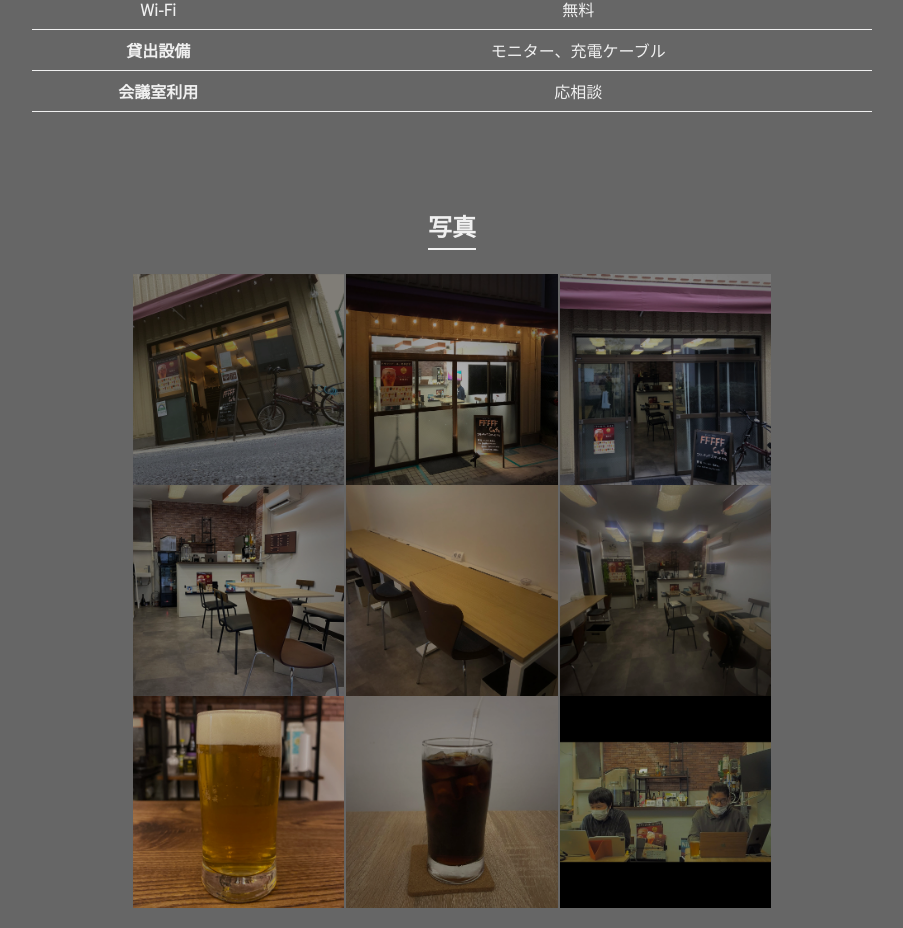
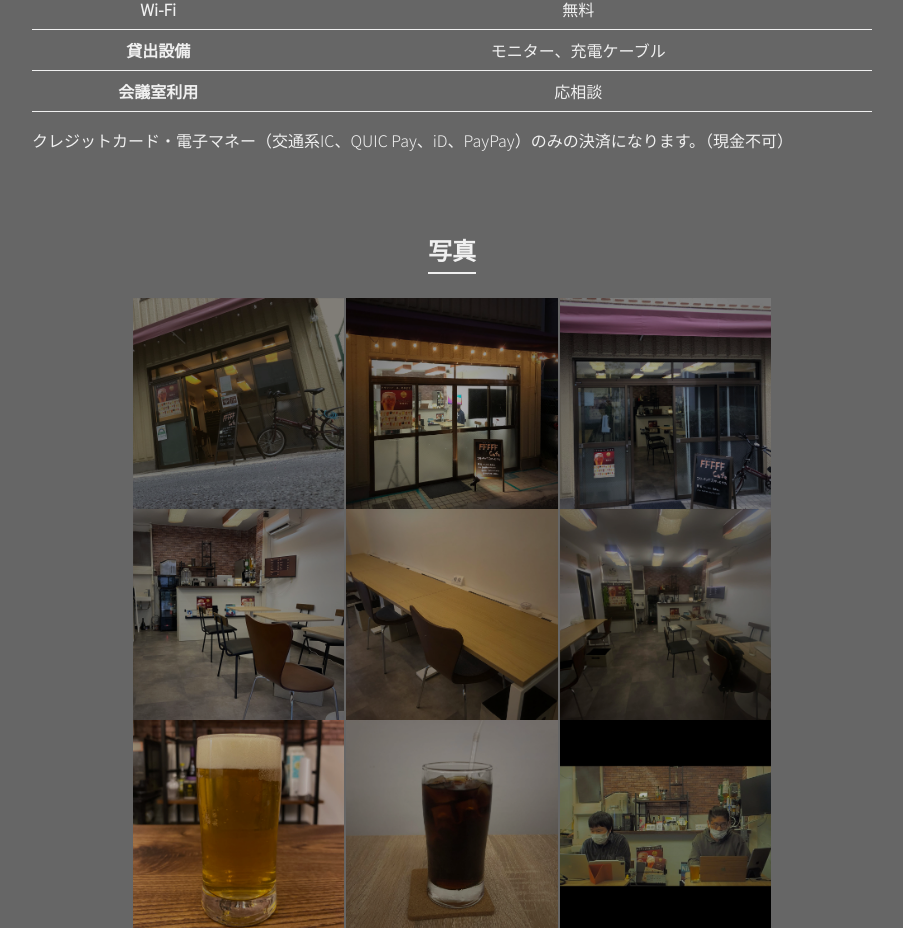
Before and after one commit to fffff-cafe/fffff-cafe.com, a Next.js app: page / in a window 1280 px wide. Shown: the part 800-1728 px from the top of the page, without its empty margins (188-1091 px from the left). Built offline with nearby package versions, Linux system fonts and the light colour scheme.

Commit message:
Add sign notice message

```diff
--- a/components/system-section.tsx
+++ b/components/system-section.tsx
@@ -49,6 +49,10 @@ const SystemSection = (): ReactElement => {
             </tr>
           </tbody>
         </Table>
+        <p>
+          クレジットカード・電子マネー（交通系IC、QUIC
+          Pay、iD、PayPay）のみの決済になります。（現金不可）
+        </p>
       </Section>
     </>
   )
```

Assigned task: Without the pictures, retype each line of the records above exactly.

Output for this exercise:
Before and after one commit to fffff-cafe/fffff-cafe.com, a Next.js app: page / in a window 1280 px wide. Shown: the part 800-1728 px from the top of the page, without its empty margins (188-1091 px from the left). Built offline with nearby package versions, Linux system fonts and the light colour scheme.

Commit message:
Add sign notice message

```diff
--- a/components/system-section.tsx
+++ b/components/system-section.tsx
@@ -49,6 +49,10 @@ const SystemSection = (): ReactElement => {
             </tr>
           </tbody>
         </Table>
+        <p>
+          クレジットカード・電子マネー（交通系IC、QUIC
+          Pay、iD、PayPay）のみの決済になります。（現金不可）
+        </p>
       </Section>
     </>
   )
```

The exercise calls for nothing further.